This past weekend I attended the Summer Leadership Training conference provided by the Texas PTA in Austin, TX. Thousands participated and it was difficult to choose which sessions to attend: so many were of great interest. One that I did attend was on Parent Involvement, a presentation by a representative of the Texas Education Agency and the state board Parent Involvement lead for Texas PTA. The excellent presentation was well attended. I was introduced to the group as a PIRC director and provider of services to schools.
One incident stays with me. I had made a comment to the group at large about sensitivity to families that held two or more jobs, single parent homes and families that spoke a language other than English. At the end of the session quite a few participants came up to me to ask for contact information and also to ask questions. A Latina local PTA officer asked me about Spanish speaking mothers who she would see on campus joining their children for lunch or taking their children to school and picking them up in the afternoon, but she would not see them at PTA meetings. Yet they didn't seem to be easily accessible for her to invite to participate.
I counseled that she establish a relationship with them, initially just greeting and asking how their family was doing...how their children were doing in school. I advised that she hold back on recruiting them to be school volunteers or to become PTA members.
I said: Instead of approaching them with a 'sales pitch' become an acquaintance, concerned about the education of their children, and eventually a trusted friend. I peppered my conversation with Spanish and gave snippets of how I establish that kind of relationship with the families I come in contact with. She didn't speak much Spanish with me but clearly understood everything I said. Even if her Spanish was not as strong as her own parents', she obviously had enough facility with the language to communicate with the parents she wanted to connect with on her campus.
"Buenos días señora ¿como esta? ¿Como están los niños? (Good morning, maam, how are you?

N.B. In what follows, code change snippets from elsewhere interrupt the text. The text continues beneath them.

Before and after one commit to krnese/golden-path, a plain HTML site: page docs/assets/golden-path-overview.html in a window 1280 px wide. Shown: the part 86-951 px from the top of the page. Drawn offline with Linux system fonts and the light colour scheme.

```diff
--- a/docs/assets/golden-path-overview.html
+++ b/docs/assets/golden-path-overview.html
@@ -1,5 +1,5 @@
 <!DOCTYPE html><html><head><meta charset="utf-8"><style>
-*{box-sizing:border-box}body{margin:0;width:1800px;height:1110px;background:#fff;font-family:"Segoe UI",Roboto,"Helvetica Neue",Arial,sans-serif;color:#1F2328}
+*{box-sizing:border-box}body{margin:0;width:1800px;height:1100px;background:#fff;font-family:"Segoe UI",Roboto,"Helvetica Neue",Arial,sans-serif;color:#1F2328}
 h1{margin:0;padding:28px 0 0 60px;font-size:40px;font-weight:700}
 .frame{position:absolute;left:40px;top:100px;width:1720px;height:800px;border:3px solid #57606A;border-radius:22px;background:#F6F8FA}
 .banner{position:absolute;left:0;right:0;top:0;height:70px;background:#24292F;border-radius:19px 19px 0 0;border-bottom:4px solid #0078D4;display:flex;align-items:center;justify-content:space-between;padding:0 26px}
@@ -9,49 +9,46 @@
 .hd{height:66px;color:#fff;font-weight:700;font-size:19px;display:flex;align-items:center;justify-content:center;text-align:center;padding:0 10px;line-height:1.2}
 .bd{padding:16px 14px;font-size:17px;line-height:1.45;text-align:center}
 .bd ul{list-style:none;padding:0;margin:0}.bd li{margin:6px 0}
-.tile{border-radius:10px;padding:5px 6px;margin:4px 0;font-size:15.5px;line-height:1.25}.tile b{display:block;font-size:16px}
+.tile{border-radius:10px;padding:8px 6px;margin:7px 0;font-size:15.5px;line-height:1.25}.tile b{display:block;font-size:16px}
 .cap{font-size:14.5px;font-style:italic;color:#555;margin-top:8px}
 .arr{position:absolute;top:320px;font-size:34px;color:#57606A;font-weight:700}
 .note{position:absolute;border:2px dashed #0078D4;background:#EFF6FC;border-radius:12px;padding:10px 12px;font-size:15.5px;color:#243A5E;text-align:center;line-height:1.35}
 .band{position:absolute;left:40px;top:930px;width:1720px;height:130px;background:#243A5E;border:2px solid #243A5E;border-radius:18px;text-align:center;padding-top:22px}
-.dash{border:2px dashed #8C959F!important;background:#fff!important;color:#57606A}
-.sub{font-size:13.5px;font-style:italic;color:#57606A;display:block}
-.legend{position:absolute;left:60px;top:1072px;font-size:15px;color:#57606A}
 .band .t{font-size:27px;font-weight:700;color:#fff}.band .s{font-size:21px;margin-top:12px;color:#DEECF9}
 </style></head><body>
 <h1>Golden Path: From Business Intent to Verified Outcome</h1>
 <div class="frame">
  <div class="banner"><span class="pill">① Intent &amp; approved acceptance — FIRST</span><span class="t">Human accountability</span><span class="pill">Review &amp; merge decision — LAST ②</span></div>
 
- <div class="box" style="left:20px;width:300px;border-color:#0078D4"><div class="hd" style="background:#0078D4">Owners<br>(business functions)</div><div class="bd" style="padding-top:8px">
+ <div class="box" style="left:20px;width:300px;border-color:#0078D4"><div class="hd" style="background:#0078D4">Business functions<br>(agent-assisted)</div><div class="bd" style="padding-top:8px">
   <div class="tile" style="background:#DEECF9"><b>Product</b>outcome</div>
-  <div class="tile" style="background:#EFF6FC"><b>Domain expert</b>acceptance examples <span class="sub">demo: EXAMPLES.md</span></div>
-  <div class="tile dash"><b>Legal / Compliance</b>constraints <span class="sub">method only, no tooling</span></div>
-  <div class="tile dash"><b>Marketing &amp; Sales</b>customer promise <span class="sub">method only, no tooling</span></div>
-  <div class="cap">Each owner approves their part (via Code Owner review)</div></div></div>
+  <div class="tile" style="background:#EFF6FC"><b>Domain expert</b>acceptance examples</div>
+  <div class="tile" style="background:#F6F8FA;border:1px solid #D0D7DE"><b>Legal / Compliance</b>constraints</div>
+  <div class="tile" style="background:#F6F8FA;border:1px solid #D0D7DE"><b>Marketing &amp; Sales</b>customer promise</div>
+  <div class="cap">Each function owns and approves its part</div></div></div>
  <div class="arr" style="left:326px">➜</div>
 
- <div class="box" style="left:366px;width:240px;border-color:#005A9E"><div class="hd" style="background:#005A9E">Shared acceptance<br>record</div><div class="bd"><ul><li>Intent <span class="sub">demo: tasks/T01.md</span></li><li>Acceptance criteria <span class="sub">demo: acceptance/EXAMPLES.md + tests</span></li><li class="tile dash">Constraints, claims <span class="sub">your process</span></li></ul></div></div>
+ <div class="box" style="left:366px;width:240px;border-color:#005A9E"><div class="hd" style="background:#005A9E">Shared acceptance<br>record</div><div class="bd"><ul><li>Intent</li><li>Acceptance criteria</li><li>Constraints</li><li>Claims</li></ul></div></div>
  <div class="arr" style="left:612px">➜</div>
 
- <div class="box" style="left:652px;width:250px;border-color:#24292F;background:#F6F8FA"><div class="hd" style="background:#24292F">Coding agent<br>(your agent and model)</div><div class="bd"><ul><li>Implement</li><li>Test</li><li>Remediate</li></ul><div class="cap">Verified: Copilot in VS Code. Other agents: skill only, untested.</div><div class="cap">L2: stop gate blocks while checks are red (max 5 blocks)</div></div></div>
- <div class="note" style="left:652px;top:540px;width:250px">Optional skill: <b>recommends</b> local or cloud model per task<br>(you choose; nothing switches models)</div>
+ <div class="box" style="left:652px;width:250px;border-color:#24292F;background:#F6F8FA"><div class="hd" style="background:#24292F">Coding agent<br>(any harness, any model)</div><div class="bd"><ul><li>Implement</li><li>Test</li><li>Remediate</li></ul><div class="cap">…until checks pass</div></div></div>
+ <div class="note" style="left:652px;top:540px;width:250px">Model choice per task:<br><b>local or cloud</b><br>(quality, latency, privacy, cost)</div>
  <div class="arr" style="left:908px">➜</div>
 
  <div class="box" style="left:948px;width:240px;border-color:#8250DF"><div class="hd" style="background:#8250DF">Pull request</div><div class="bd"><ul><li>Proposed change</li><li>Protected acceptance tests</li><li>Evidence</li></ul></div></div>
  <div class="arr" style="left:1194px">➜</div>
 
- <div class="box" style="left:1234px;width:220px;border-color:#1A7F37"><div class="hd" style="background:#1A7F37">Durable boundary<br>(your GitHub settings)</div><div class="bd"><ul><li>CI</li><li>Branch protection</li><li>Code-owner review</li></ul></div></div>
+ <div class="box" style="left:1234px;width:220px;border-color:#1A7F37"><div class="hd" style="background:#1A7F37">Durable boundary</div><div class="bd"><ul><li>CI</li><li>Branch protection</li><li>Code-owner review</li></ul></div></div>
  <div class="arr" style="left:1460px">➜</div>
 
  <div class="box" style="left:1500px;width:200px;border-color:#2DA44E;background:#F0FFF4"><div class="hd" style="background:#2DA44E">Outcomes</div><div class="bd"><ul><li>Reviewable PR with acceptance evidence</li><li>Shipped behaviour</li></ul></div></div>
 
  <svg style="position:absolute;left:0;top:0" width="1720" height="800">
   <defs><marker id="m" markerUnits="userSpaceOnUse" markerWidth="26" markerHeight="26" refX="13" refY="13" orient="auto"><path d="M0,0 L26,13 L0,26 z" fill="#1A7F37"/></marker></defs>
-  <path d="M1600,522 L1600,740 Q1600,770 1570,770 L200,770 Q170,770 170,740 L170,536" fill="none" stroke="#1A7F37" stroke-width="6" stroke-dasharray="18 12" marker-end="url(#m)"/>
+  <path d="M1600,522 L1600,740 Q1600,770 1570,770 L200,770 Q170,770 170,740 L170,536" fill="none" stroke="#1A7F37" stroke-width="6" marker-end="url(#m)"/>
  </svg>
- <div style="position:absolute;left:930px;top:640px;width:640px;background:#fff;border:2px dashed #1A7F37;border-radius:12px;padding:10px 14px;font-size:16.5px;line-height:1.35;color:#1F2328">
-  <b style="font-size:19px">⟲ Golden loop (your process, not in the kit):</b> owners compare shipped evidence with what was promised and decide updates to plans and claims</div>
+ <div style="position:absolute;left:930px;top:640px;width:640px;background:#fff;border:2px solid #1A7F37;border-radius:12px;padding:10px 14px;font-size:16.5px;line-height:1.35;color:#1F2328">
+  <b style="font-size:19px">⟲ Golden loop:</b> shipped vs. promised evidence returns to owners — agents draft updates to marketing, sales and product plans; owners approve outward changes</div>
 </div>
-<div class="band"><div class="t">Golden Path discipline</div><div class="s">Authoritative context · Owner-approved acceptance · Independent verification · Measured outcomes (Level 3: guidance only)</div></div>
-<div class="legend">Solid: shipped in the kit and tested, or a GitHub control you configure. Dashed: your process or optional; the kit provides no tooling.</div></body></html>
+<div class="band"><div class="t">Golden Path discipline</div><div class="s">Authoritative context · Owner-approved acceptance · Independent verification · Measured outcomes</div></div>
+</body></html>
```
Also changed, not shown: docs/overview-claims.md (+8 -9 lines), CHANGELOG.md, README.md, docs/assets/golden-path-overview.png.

How are the children?).
I continued: As you establish these 'qualitative' relationships, then you can identify the 'live wires', the ones that are centers of communication within their own social circles. As each of these "emerging leaders" becomes an active participant, volunteer and PTA member, (and in time, if you persist, they will) she will bring others with her and also take information to many who might not ever attend a PTA meeting but are acutely interested in the education of their children and want the information the school can offer through these 'intermediaries'.

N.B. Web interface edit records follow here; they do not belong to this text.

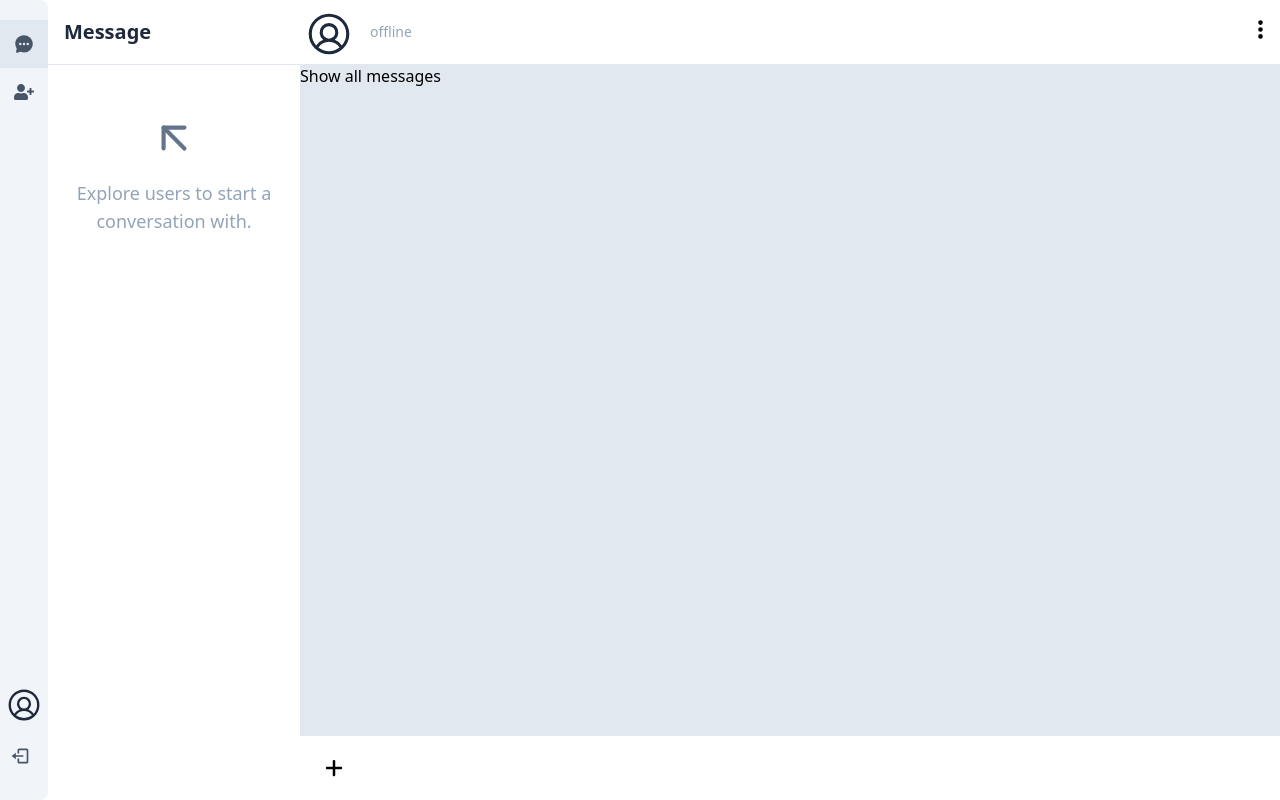
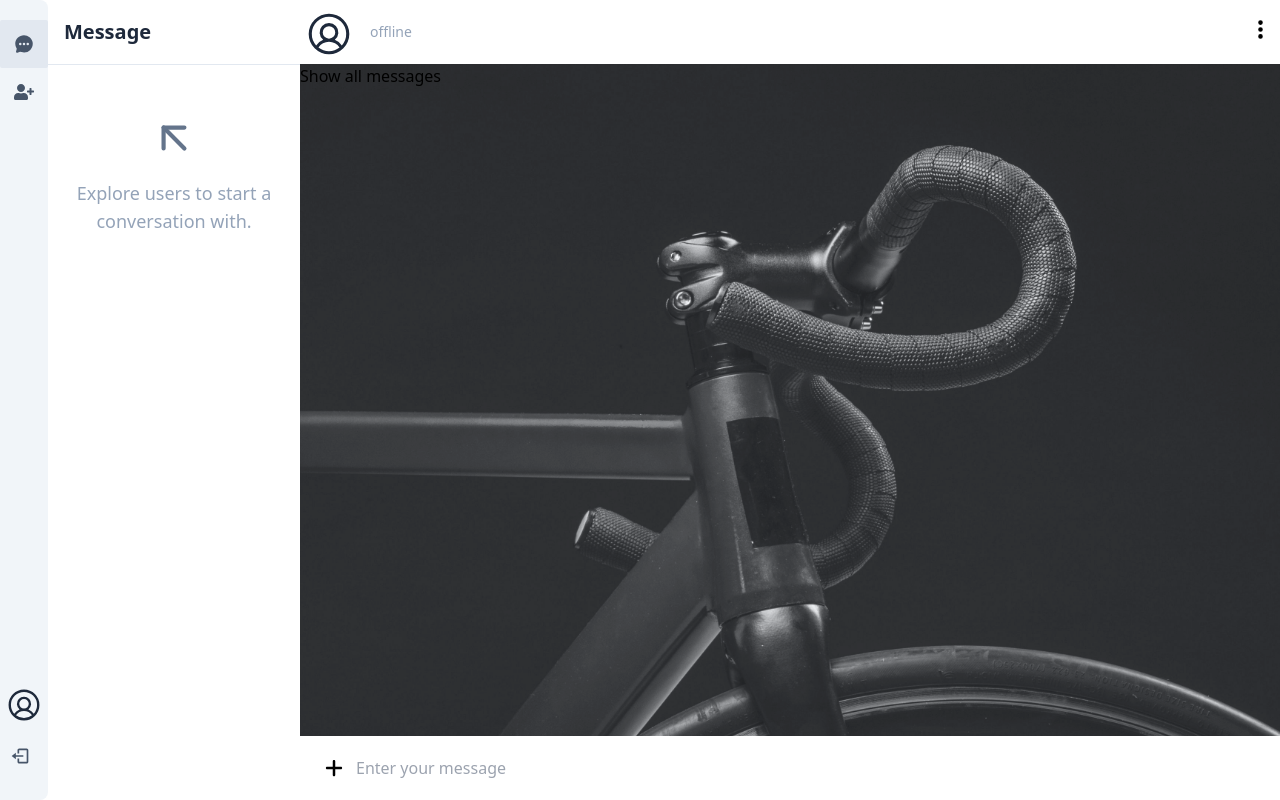
Before and after one commit to salmanulfarispk/Chat_App_Mern_stack, a React (Vite) app in the folder client/: page /1 in a window 1280 px wide. Built offline with nearby package versions, Linux system fonts and the light colour scheme; no server answers.

Commit message:
creates sending message section

```diff
--- a/client/src/components/Message.jsx
+++ b/client/src/components/Message.jsx
@@ -10,7 +10,7 @@ import { MdVideoCameraBack } from "react-icons/md";
 import uploadFile  from "../helpers/uploadFile"
 import { IoClose } from "react-icons/io5";
 import LoadingSpinner from "./LoadingSpinner"
-
+import backgroundImage from "../assets/AA.jpg"
 
 function Message() {
 
@@ -102,7 +102,7 @@ function Message() {
 
 
   return (
-    <div>
+    <div style={{backgroundImage : `url(${backgroundImage})`}} className='bg-no-repeat bg-cover'>
       <header className='sticky top-0 h-16 bg-white flex justify-between items-center'>
           <div className='flex items-center gap-4'>
             <Link to={"/"} className='lg:hidden text-slate-500'><FaAngleLeft  size={25}/></Link>
@@ -134,7 +134,8 @@ function Message() {
 
       {/**show all message  */}
 
-      <section className='h-[calc(100vh-128px)] overflow-x-hidden overflow-y-scroll scrollbar relative'>
+      <section className='h-[calc(100vh-128px)] overflow-x-hidden overflow-y-scroll
+      scrollbar relative bg-slate-200 bg-opacity-15'>
 
             {/**display image message */}
         {
@@ -187,7 +188,6 @@ function Message() {
       </section>
 
       {/** send message  */}
-
        <section className='h-16 bg-white flex items-center px-3'>
        <div className='relative'>
             <button className='flex justify-center items-center w-11 h-11
@@ -232,6 +232,15 @@ function Message() {
 
 
           </div>
+
+      {/** input/send messages   */}
+
+        <div>
+          <input type='text'
+            placeholder='Enter your message'
+          />
+        </div>
+
        </section>
 
     </div>
```
Also changed, not shown: client/src/assets/AA.jpg (added), client/src/assets/wallpaper.jpg (added).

The Latina PTA leader seemed to have an "aha" moment. She agreed that the PTA traditional approaches that worked with most middle-class English-speaking families were not working with the ladies in question. She agreed that digging into her own family traditions, culture and informal ways of communicating gave her a new (but actually very old) way of conducting outreach with recent immigrant and Spanish speaking families. I don't know how she will fare, but she left smiling and promised to stay in email contact with me.